[Data section Boundary: Start]
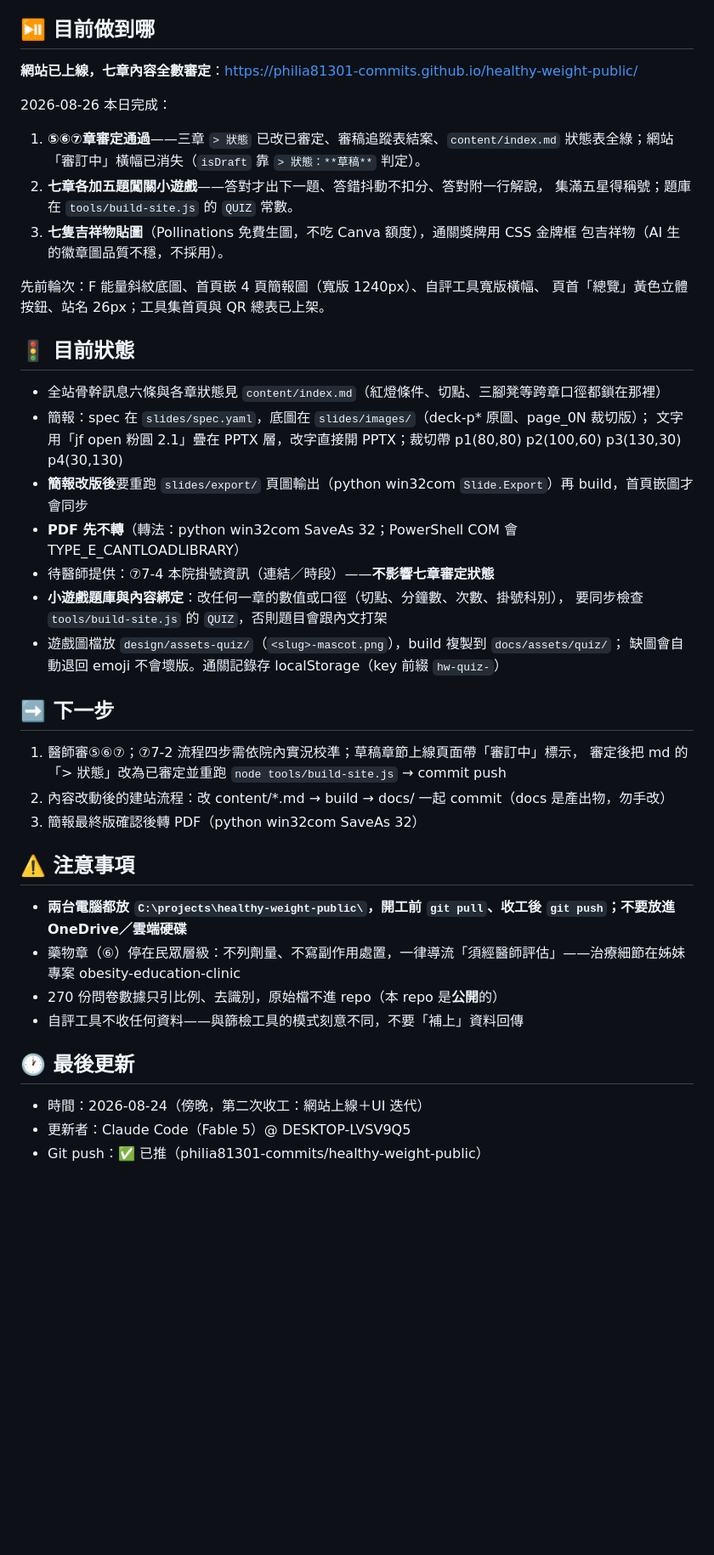
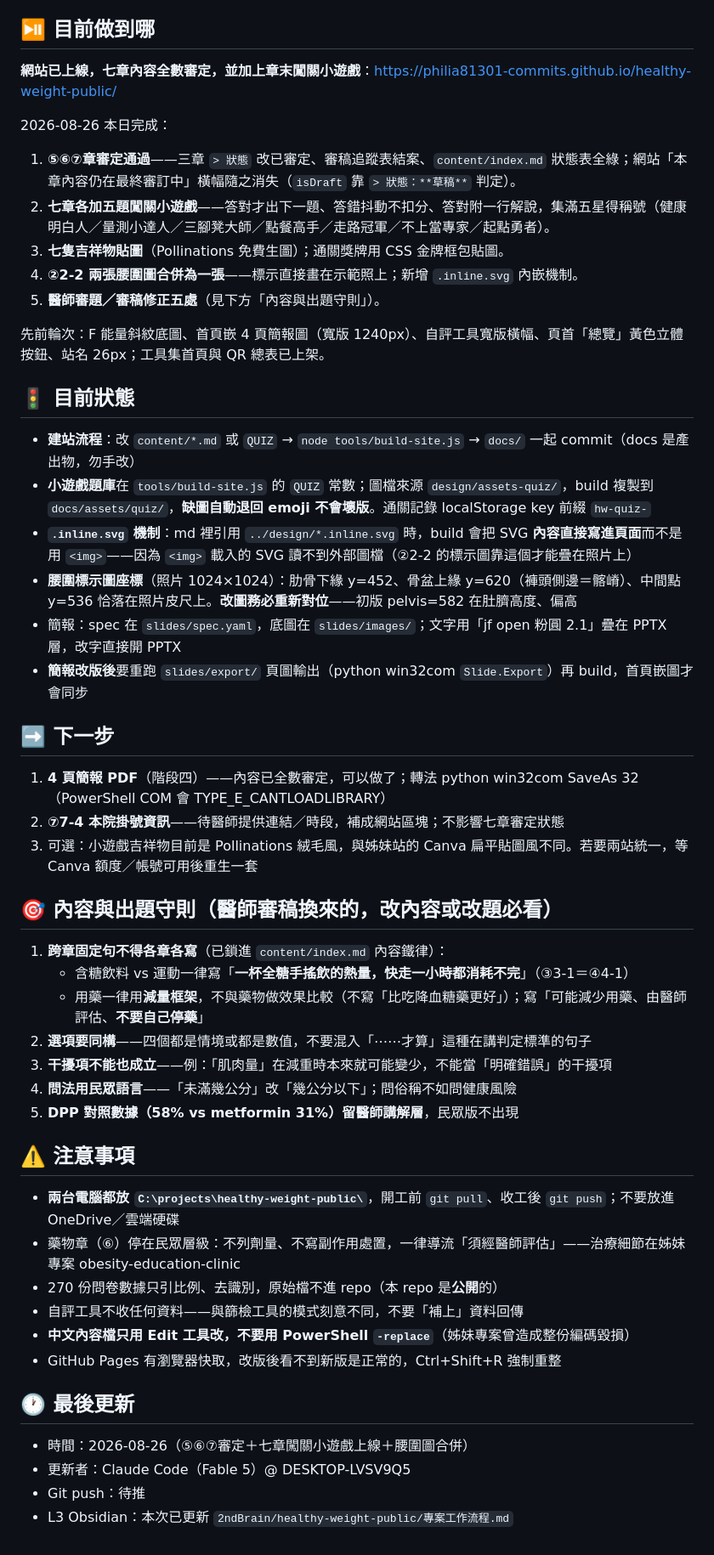
Before and after one commit to philia81301-commits/healthy-weight-public, a Markdown page: handoff.md, the part around the change. Shown at 85% size. Rendered like a GitHub page; blank space fills up the shorter version.

```diff
--- a/handoff.md
+++ b/handoff.md
@@ -3,44 +3,56 @@
 > 任何 Agent、任何電腦接手前**必讀**；收工時**必更新**。本檔只放交接必需的精簡資訊，詳細脈絡放 Obsidian（L3）。
 
 ## ⏯️ 目前做到哪
-**網站已上線，七章內容全數審定**：<https://philia81301-commits.github.io/healthy-weight-public/>
+
+**網站已上線，七章內容全數審定，並加上章末闖關小遊戲**：<https://philia81301-commits.github.io/healthy-weight-public/>
 
 2026-08-26 本日完成：
-1. **⑤⑥⑦章審定通過**——三章 `> 狀態` 已改已審定、審稿追蹤表結案、`content/index.md`
-   狀態表全綠；網站「審訂中」橫幅已消失（`isDraft` 靠 `> 狀態：**草稿**` 判定）。
-2. **七章各加五題闖關小遊戲**——答對才出下一題、答錯抖動不扣分、答對附一行解說，
-   集滿五星得稱號；題庫在 `tools/build-site.js` 的 `QUIZ` 常數。
-3. **七隻吉祥物貼圖**（Pollinations 免費生圖，不吃 Canva 額度），通關獎牌用 CSS 金牌框
-   包吉祥物（AI 生的徽章圖品質不穩，不採用）。
 
-先前輪次：F 能量斜紋底圖、首頁嵌 4 頁簡報圖（寬版 1240px）、自評工具寬版橫幅、
-頁首「總覽」黃色立體按鈕、站名 26px；工具集首頁與 QR 總表已上架。
+1. **⑤⑥⑦章審定通過**——三章 `> 狀態` 改已審定、審稿追蹤表結案、`content/index.md` 狀態表全綠；網站「本章內容仍在最終審訂中」橫幅隨之消失（`isDraft` 靠 `> 狀態：**草稿**` 判定）。
+2. **七章各加五題闖關小遊戲**——答對才出下一題、答錯抖動不扣分、答對附一行解說，集滿五星得稱號（健康明白人／量測小達人／三腳凳大師／點餐高手／走路冠軍／不上當專家／起點勇者）。
+3. **七隻吉祥物貼圖**（Pollinations 免費生圖）；通關獎牌用 CSS 金牌框包貼圖。
+4. **②2-2 兩張腰圍圖合併為一張**——標示直接畫在示範照上；新增 `.inline.svg` 內嵌機制。
+5. **醫師審題／審稿修正五處**（見下方「內容與出題守則」）。
+
+先前輪次：F 能量斜紋底圖、首頁嵌 4 頁簡報圖（寬版 1240px）、自評工具寬版橫幅、頁首「總覽」黃色立體按鈕、站名 26px；工具集首頁與 QR 總表已上架。
 
 ## 🚦 目前狀態
-- 全站骨幹訊息六條與各章狀態見 `content/index.md`（紅燈條件、切點、三腳凳等跨章口徑都鎖在那裡）
-- 簡報：spec 在 `slides/spec.yaml`，底圖在 `slides/images/`（deck-p* 原圖、page_0N 裁切版）；
-  文字用「jf open 粉圓 2.1」疊在 PPTX 層，改字直接開 PPTX；裁切帶 p1(80,80) p2(100,60) p3(130,30) p4(30,130)
+
+- **建站流程**：改 `content/*.md` 或 `QUIZ` → `node tools/build-site.js` → `docs/` 一起 commit（docs 是產出物，勿手改）
+- **小遊戲題庫**在 `tools/build-site.js` 的 `QUIZ` 常數；圖檔來源 `design/assets-quiz/`，build 複製到 `docs/assets/quiz/`，**缺圖自動退回 emoji 不會壞版**。通關記錄 localStorage key 前綴 `hw-quiz-`
+- **`.inline.svg` 機制**：md 裡引用 `../design/*.inline.svg` 時，build 會把 SVG **內容直接寫進頁面**而不是用 `<img>`——因為 `<img>` 載入的 SVG 讀不到外部圖檔（②2-2 的標示圖靠這個才能疊在照片上）
+- **腰圍標示圖座標**（照片 1024×1024）：肋骨下緣 y=452、骨盆上緣 y=620（褲頭側邊＝髂嵴）、中間點 y=536 恰落在照片皮尺上。**改圖務必重新對位**——初版 pelvis=582 在肚臍高度、偏高
+- 簡報：spec 在 `slides/spec.yaml`，底圖在 `slides/images/`；文字用「jf open 粉圓 2.1」疊在 PPTX 層，改字直接開 PPTX
 - **簡報改版後**要重跑 `slides/export/` 頁圖輸出（python win32com `Slide.Export`）再 build，首頁嵌圖才會同步
-- **PDF 先不轉**（轉法：python win32com SaveAs 32；PowerShell COM 會 TYPE_E_CANTLOADLIBRARY）
-- 待醫師提供：⑦7-4 本院掛號資訊（連結／時段）——**不影響七章審定狀態**
-- **小遊戲題庫與內容綁定**：改任何一章的數值或口徑（切點、分鐘數、次數、掛號科別），
-  要同步檢查 `tools/build-site.js` 的 `QUIZ`，否則題目會跟內文打架
-- 遊戲圖檔放 `design/assets-quiz/`（`<slug>-mascot.png`），build 複製到 `docs/assets/quiz/`；
-  缺圖會自動退回 emoji 不會壞版。通關記錄存 localStorage（key 前綴 `hw-quiz-`）
 
 ## ➡️ 下一步
-1. 醫師審⑤⑥⑦；⑦7-2 流程四步需依院內實況校準；草稿章節上線頁面帶「審訂中」標示，
-   審定後把 md 的「> 狀態」改為已審定並重跑 `node tools/build-site.js` → commit push
-2. 內容改動後的建站流程：改 content/*.md → build → docs/ 一起 commit（docs 是產出物，勿手改）
-3. 簡報最終版確認後轉 PDF（python win32com SaveAs 32）
+
+1. **4 頁簡報 PDF**（階段四）——內容已全數審定，可以做了；轉法 python win32com SaveAs 32（PowerShell COM 會 TYPE_E_CANTLOADLIBRARY）
+2. **⑦7-4 本院掛號資訊**——待醫師提供連結／時段，補成網站區塊；不影響七章審定狀態
+3. 可選：小遊戲吉祥物目前是 Pollinations 絨毛風，與姊妹站的 Canva 扁平貼圖風不同。若要兩站統一，等 Canva 額度／帳號可用後重生一套
+
+## 🎯 內容與出題守則（醫師審稿換來的，改內容或改題必看）
+
+1. **跨章固定句不得各章各寫**（已鎖進 `content/index.md` 內容鐵律）：
+   - 含糖飲料 vs 運動一律寫「**一杯全糖手搖飲的熱量，快走一小時都消耗不完**」（③3-1＝④4-1）
+   - 用藥一律用**減量框架**，不與藥物做效果比較（不寫「比吃降血糖藥更好」）；寫「可能減少用藥、由醫師評估、**不要自己停藥**」
+2. **選項要同構**——四個都是情境或都是數值，不要混入「⋯⋯才算」這種在講判定標準的句子
+3. **干擾項不能也成立**——例：「肌肉量」在減重時本來就可能變少，不能當「明確錯誤」的干擾項
+4. **問法用民眾語言**——「未滿幾公分」改「幾公分以下」；問俗稱不如問健康風險
+5. **DPP 對照數據（58% vs metformin 31%）留醫師講解層**，民眾版不出現
 
 ## ⚠️ 注意事項
-- **兩台電腦都放 `C:\projects\healthy-weight-public\`，開工前 `git pull`、收工後 `git push`；不要放進 OneDrive／雲端硬碟**
+
+- **兩台電腦都放 `C:\projects\healthy-weight-public\`**，開工前 `git pull`、收工後 `git push`；不要放進 OneDrive／雲端硬碟
 - 藥物章（⑥）停在民眾層級：不列劑量、不寫副作用處置，一律導流「須經醫師評估」——治療細節在姊妹專案 obesity-education-clinic
 - 270 份問卷數據只引比例、去識別，原始檔不進 repo（本 repo 是**公開**的）
 - 自評工具不收任何資料——與篩檢工具的模式刻意不同，不要「補上」資料回傳
+- **中文內容檔只用 Edit 工具改，不要用 PowerShell `-replace`**（姊妹專案曾造成整份編碼毀損）
+- GitHub Pages 有瀏覽器快取，改版後看不到新版是正常的，Ctrl+Shift+R 強制重整
 
 ## 🕐 最後更新
-- 時間：2026-08-24（傍晚，第二次收工：網站上線＋UI 迭代）
+
+- 時間：2026-08-26（⑤⑥⑦審定＋七章闖關小遊戲上線＋腰圍圖合併）
 - 更新者：Claude Code（Fable 5）@ DESKTOP-LVSV9Q5
-- Git push：✅ 已推（philia81301-commits/healthy-weight-public）
+- Git push：待推
+- L3 Obsidian：本次已更新 `2ndBrain/healthy-weight-public/專案工作流程.md`
```
Also changed, not shown: agents.md (+25 -15 lines).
[Data section Boundary: End]
Exercise goal: For this exercise, find all lines in the records containing the word "python" and copy them.

Task solution:
 - **簡報改版後**要重跑 `slides/export/` 頁圖輸出（python win32com `Slide.Export`）再 build，首頁嵌圖才會同步
-- **PDF 先不轉**（轉法：python win32com SaveAs 32；PowerShell COM 會 TYPE_E_CANTLOADLIBRARY）
-3. 簡報最終版確認後轉 PDF（python win32com SaveAs 32）
+1. **4 頁簡報 PDF**（階段四）——內容已全數審定，可以做了；轉法 python win32com SaveAs 32（PowerShell COM 會 TYPE_E_CANTLOADLIBRARY）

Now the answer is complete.